Problem to solve: Retrieve each line that contains the word "child" from the entries below.

Data provided:
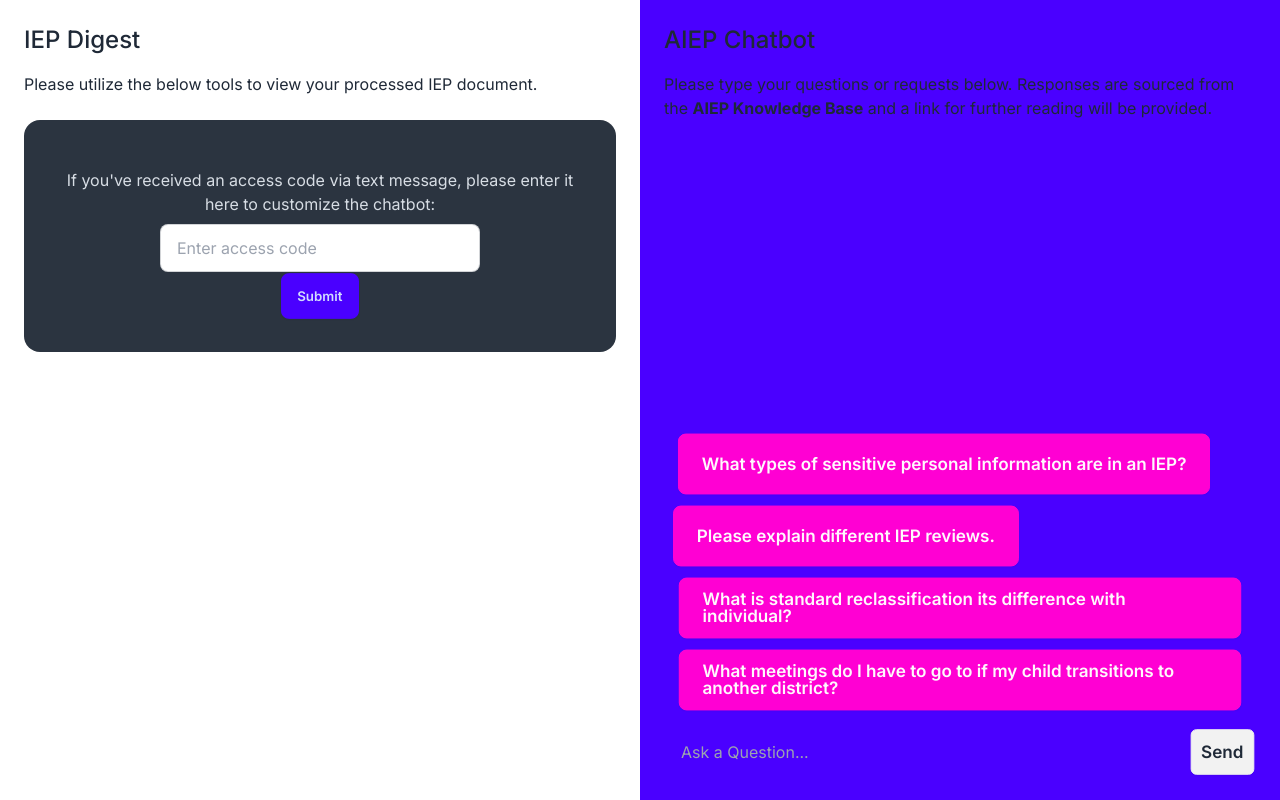
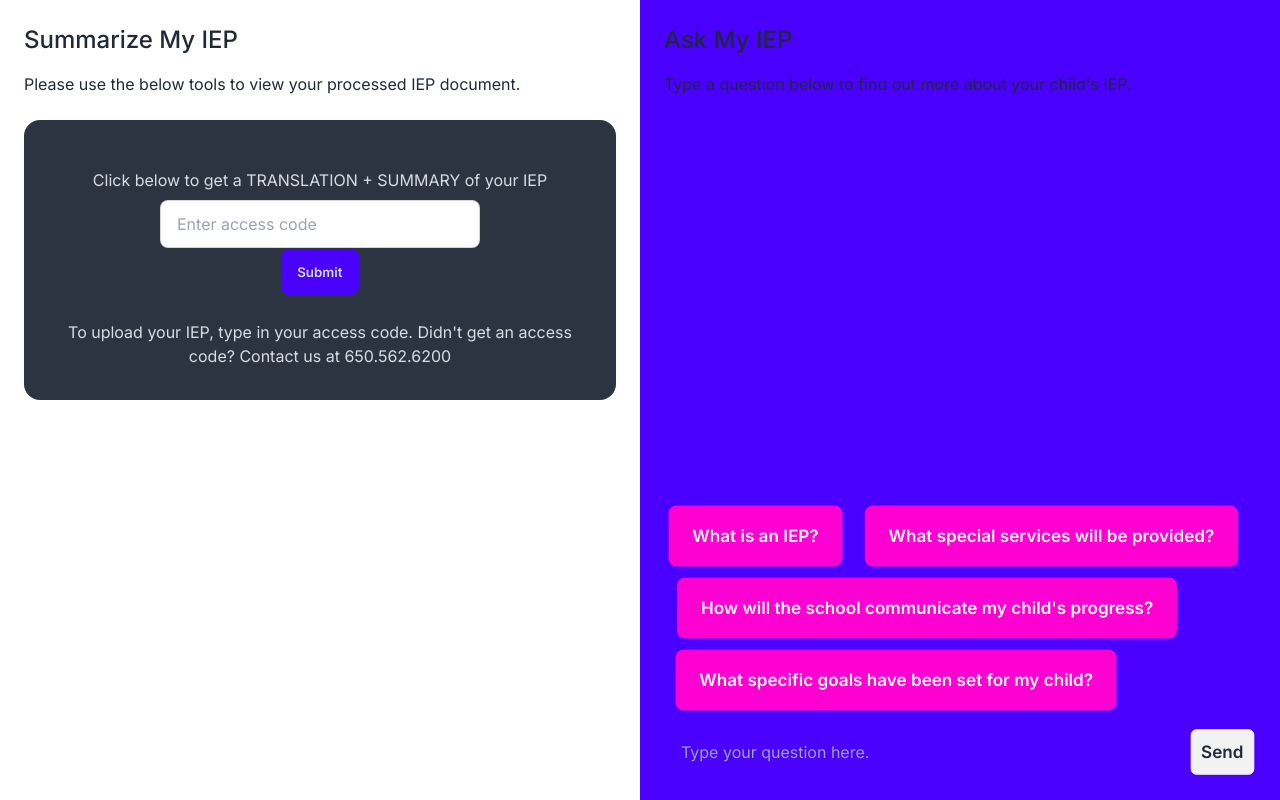
Before and after one commit to xuhongkang/aiep-frontend-dev, a Next.js app: page /en/workspace in a window 1280 px wide. Built offline with nearby package versions, Linux system fonts and the light colour scheme.

Commit message:
Added 05-07 Requirements

```diff
--- a/messages/en.json
+++ b/messages/en.json
@@ -39,24 +39,25 @@
         "r3": "For experienced parents trying to understand their child's IEP"
     },
     "Workspace2": {
-        "digestTitle": "IEP Digest",
-        "digestDescription": "Please utilize the below tools to view your processed IEP document.",
+        "digestTitle": "Summarize My IEP",
+        "digestDescription": "Please use the below tools to view your processed IEP document.",
         "accessError": "The Access Code You've Provided Does Not Exist, Please Try Again",
-        "accessMessage": "If you've received an access code via text message, please enter it here to customize the chatbot:",
+        "accessMessage": "Click below to get a TRANSLATION + SUMMARY of your IEP",
         "accessPlaceholder": "Enter access code",
+        "accessMessage2": "To upload your IEP, type in your access code. Didn't get an access code? Contact us at 650.562.6200",
         "accessSubmit": "Submit",
         "downloadTabName": "Download",
         "textTabName": "Full Text",
         "servicesTabName": "Services",
         "goalsTabName": "Goals",
         "scoresTabName": "Scores",
-        "chatbotTitle": "AIEP Chatbot",
-        "chatbotDescription": "Please type your questions or requests below. Responses are sourced from the [**AIEP Knowledge Base**](https://iep-kb-24839890c1f5.herokuapp.com/kb/tips/prepare) and a link for further reading will be provided.",
+        "chatbotTitle": "Ask My IEP",
+        "chatbotDescription": "Type a question below to find out more about your child's IEP.",
         "sendButtonText": "Send",
-        "p1": "What types of sensitive personal information are in an IEP?",
-        "p2": "Please explain different IEP reviews.",
-        "p3": "What is standard reclassification its difference with individual?",
-        "p4": "What meetings do I have to go to if my child transitions to another district?",
+        "p1": "What is an IEP?",
+        "p2": "What special services will be provided?",
+        "p3": "How will the school communicate my child's progress?",
+        "p4": "What specific goals have been set for my child?",
         "detailText": "Show/Hide Details",
         "baselineText": "Baseline",
         "pr1": "Progress Report 1",
@@ -68,6 +69,6 @@
         "frequencyText": "Frequency",
         "providerText": "Provider",
         "commentsText": "Comments",
-        "sendPlaceholderText": "Ask a Question..."
+        "sendPlaceholderText": "Type your question here."
     }
 }
--- a/messages/es.json
+++ b/messages/es.json
@@ -39,35 +39,36 @@
         "r3": "Para padres con experiencia intentando entender el IEP de su hijo"
     },
     "Workspace2": {
-        "digestTitle": "Resumen de IEP",
-        "digestDescription": "Por favor, utilice las herramientas a continuación para ver su documento de IEP procesado.",
-        "accessError": "El Código de Acceso que Ha Proporcionado No Existe, Por Favor Intente Nuevamente",
-        "accessMessage": "Si has recibido un código de acceso por mensaje de texto, ingrésalo aquí para personalizar el chatbot:",
-        "accessPlaceholder": "Introducir código de acceso",
+        "digestTitle": "Resumir mi IEP",
+        "digestDescription": "Por favor, utiliza las herramientas a continuación para ver tu documento IEP procesado.",
+        "accessError": "El Código de Acceso que has proporcionado no existe, intenta nuevamente",
+        "accessMessage": "Haz clic abajo para obtener una TRADUCCIÓN + RESUMEN de tu IEP",
+        "accessPlaceholder": "Ingresa el código de acceso",
+        "accessMessage2": "Para subir tu IEP, escribe tu código de acceso. ¿No recibiste un código de acceso? Contáctanos al 650.562.6200",
         "accessSubmit": "Enviar",
         "downloadTabName": "Descargar",
         "textTabName": "Texto Completo",
         "servicesTabName": "Servicios",
-        "goalsTabName": "Objetivos",
+        "goalsTabName": "Metas",
         "scoresTabName": "Calificaciones",
-        "chatbotTitle": "Chatbot AIEP",
-        "chatbotDescription": "Por favor, escriba sus preguntas o solicitudes a continuación. Las respuestas provienen de la [**Base de Conocimiento AIEP**](https://iep-kb-24839890c1f5.herokuapp.com/es/kb/tips/prepare) y se proporcionará un enlace para lectura adicional.",
+        "chatbotTitle": "Pregúntale a mi IEP",
+        "chatbotDescription": "Escribe una pregunta abajo para saber más sobre el IEP de tu hijo.",
         "sendButtonText": "Enviar",
-        "p1": "¿Qué tipos de información personal sensible se incluyen en un IEP?",
-        "p2": "Por favor, explique los diferentes tipos de revisiones de IEP.",
-        "p3": "¿Qué es la reclasificación estándar y en qué se diferencia de la individual?",
-        "p4": "¿A qué reuniones debo asistir si mi hijo transita a otro distrito?",
+        "p1": "¿Qué es un IEP?",
+        "p2": "¿Qué servicios especiales se proporcionarán?",
+        "p3": "¿Cómo comunicará la escuela el progreso de mi hijo?",
+        "p4": "¿Qué metas específicas se han establecido para mi hijo?",
         "detailText": "Mostrar/Ocultar Detalles",
-        "baselineText": "Línea de Base",
+        "baselineText": "Línea base",
         "pr1": "Informe de Progreso 1",
         "pr2": "Informe de Progreso 2",
         "pr3": "Informe de Progreso 3",
-        "goalText": "Objetivo",
+        "goalText": "Meta",
         "startText": "Inicio y Fin",
         "durationText": "Duración",
         "frequencyText": "Frecuencia",
         "providerText": "Proveedor",
         "commentsText": "Comentarios",
-        "sendPlaceholderText": "Haz una pregunta..."
+        "sendPlaceholderText": "Escribe tu pregunta aquí."
     }
 }
--- a/src/app/[locale]/workspace/page.tsx
+++ b/src/app/[locale]/workspace/page.tsx
@@ -16,6 +16,7 @@ export default function Workspace({params: {locale}}: Props) {
       digestDescription={t('digestDescription')}
       accessError={t('accessError')}
       accessMessage={t('accessMessage')}
+      accessMessage2={t('accessMessage2')}
       accessPlaceholder={t('accessPlaceholder')}
       accessSubmit={t('accessSubmit')}
       downloadTabName={t('downloadTabName')}
--- a/src/components/TranslationPage.js
+++ b/src/components/TranslationPage.js
@@ -5,7 +5,7 @@ import { getSessionData } from './API';
 import AccommodationCard from './AccommodationCard'
 import { useLocale } from 'next-intl';
 
-export default function TranslationPage({digestTitle, digestDescription, accessError, accessMessage, accessPlaceholder, accessSubmit, downloadTabName, textTabName, servicesTabName, goalsTabName, scoresTabName,
+export default function TranslationPage({digestTitle, digestDescription, accessError, accessMessage, accessMessage2, accessPlaceholder, accessSubmit, downloadTabName, textTabName, servicesTabName, goalsTabName, scoresTabName,
     detailText, baselineText, pr1, pr2, pr3, goalText, startText, durationText, frequencyText, providerText, commentsText}) {
     const [translationText, setTranslationText] = useState([]);
     const [goalsData, setGoalsData] = useState([]);
@@ -15,7 +15,6 @@ export default function TranslationPage({digestTitle, digestDescription, accessE
     const [isTablistVisible, setIsTablistVisible] = useState(false);
     const [isAccessCodeError, setAccessCodeError] = useState(false);
     const currentLocale = useLocale();
-    console.log(currentLocale)
 
     const handleAccessCodeSubmit = (e) => {
         e.preventDefault();
@@ -75,13 +74,12 @@ export default function TranslationPage({digestTitle, digestDescription, accessE
                             type="text"
                             placeholder={accessPlaceholder}
                             value={accessCode}
-                        onChange={(e) => setAccessCode(e.target.value)}
-                    />
+                            onChange={(e) => setAccessCode(e.target.value)} />
                         <button className='btn btn-primary' type="submit">{accessSubmit}</button>
                     </form>
+                    <p className="text-sm md:text-base mt-2 md:mt-4">{accessMessage2}</p>
                 </div>
               </div>
-
             ) : (
             <div role="tablist" className="tabs tabs-boxed whitespace-nowrap flex-grow items-start overflow-hidden">
                 <input type="radio" name="my_tabs_1" role="tab" className="tab justify-start" aria-label={goalsTabName}/>
--- a/src/components/WorkspacePage.js
+++ b/src/components/WorkspacePage.js
@@ -3,7 +3,7 @@ import TranslationPage from '@/components/TranslationPage'
 import ChatBot from '@/components/chatbot/Chatbot'
 import React, { useState } from 'react';
 
-export default function Workspace({digestTitle, digestDescription, accessError, accessMessage, accessPlaceholder, accessSubmit, downloadTabName, textTabName, servicesTabName, goalsTabName, scoresTabName, chatbotTitle, chatbotDescription, sendButtonText, p1, p2, p3, p4, sendPlaceholderText,
+export default function Workspace({digestTitle, digestDescription, accessError, accessMessage, accessMessage2, accessPlaceholder, accessSubmit, downloadTabName, textTabName, servicesTabName, goalsTabName, scoresTabName, chatbotTitle, chatbotDescription, sendButtonText, p1, p2, p3, p4, sendPlaceholderText,
   detailText, baselineText, pr1, pr2, pr3, goalText, startText, durationText, frequencyText, providerText, commentsText}) {
   const [isChatbotVisible, toggleChatbotVisibility] = useState(false);
 
@@ -12,7 +12,7 @@ export default function Workspace({digestTitle, digestDescription, accessError,
       {/* Desktop View */}
       <div className="hidden md:flex w-full h-full">
         <div className="w-1/2 h-full">
-          <TranslationPage digestTitle={digestTitle} digestDescription={digestDescription} accessError={accessError} accessMessage={accessMessage} accessPlaceholder={accessPlaceholder} accessSubmit={accessSubmit} downloadTabName={downloadTabName} textTabName={textTabName} servicesTabName={servicesTabName} goalsTabName={goalsTabName} scoresTabName={scoresTabName}
+          <TranslationPage digestTitle={digestTitle} digestDescription={digestDescription} accessError={accessError} accessMessage={accessMessage} accessMessage2={accessMessage2}  accessPlaceholder={accessPlaceholder} accessSubmit={accessSubmit} downloadTabName={downloadTabName} textTabName={textTabName} servicesTabName={servicesTabName} goalsTabName={goalsTabName} scoresTabName={scoresTabName}
           detailText={detailText} baselineText={baselineText} pr1={pr1} pr2={pr2} pr3={pr3} goalText={goalText} startText={startText} durationText={durationText} frequencyText={frequencyText} providerText={providerText} commentsText={commentsText}/>
         </div>
         <div className="w-1/2 h-full">
@@ -29,7 +29,7 @@ export default function Workspace({digestTitle, digestDescription, accessError,
         </button>
         {!isChatbotVisible ? (
           <div className="w-full h-full">
-          <TranslationPage digestTitle={digestTitle} digestDescription={digestDescription} accessError={accessError} accessMessage={accessMessage} accessPlaceholder={accessPlaceholder} accessSubmit={accessSubmit} downloadTabName={downloadTabName} textTabName={textTabName} servicesTabName={servicesTabName} goalsTabName={goalsTabName} scoresTabName={scoresTabName}
+          <TranslationPage digestTitle={digestTitle} digestDescription={digestDescription} accessError={accessError} accessMessage={accessMessage} accessMessage2={accessMessage2} accessPlaceholder={accessPlaceholder} accessSubmit={accessSubmit} downloadTabName={downloadTabName} textTabName={textTabName} servicesTabName={servicesTabName} goalsTabName={goalsTabName} scoresTabName={scoresTabName}
           detailText={detailText} baselineText={baselineText} pr1={pr1} pr2={pr2} pr3={pr3} goalText={goalText} startText={startText} durationText={durationText} frequencyText={frequencyText} providerText={providerText} commentsText={commentsText}/>
           </div>
         ) : (
```
Lines whose indentation alone changed are shown as unchanged.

Result of this exercise:
         "r3": "For experienced parents trying to understand their child's IEP"
+        "chatbotDescription": "Type a question below to find out more about your child's IEP.",
-        "p4": "What meetings do I have to go to if my child transitions to another district?",
+        "p3": "How will the school communicate my child's progress?",
+        "p4": "What specific goals have been set for my child?",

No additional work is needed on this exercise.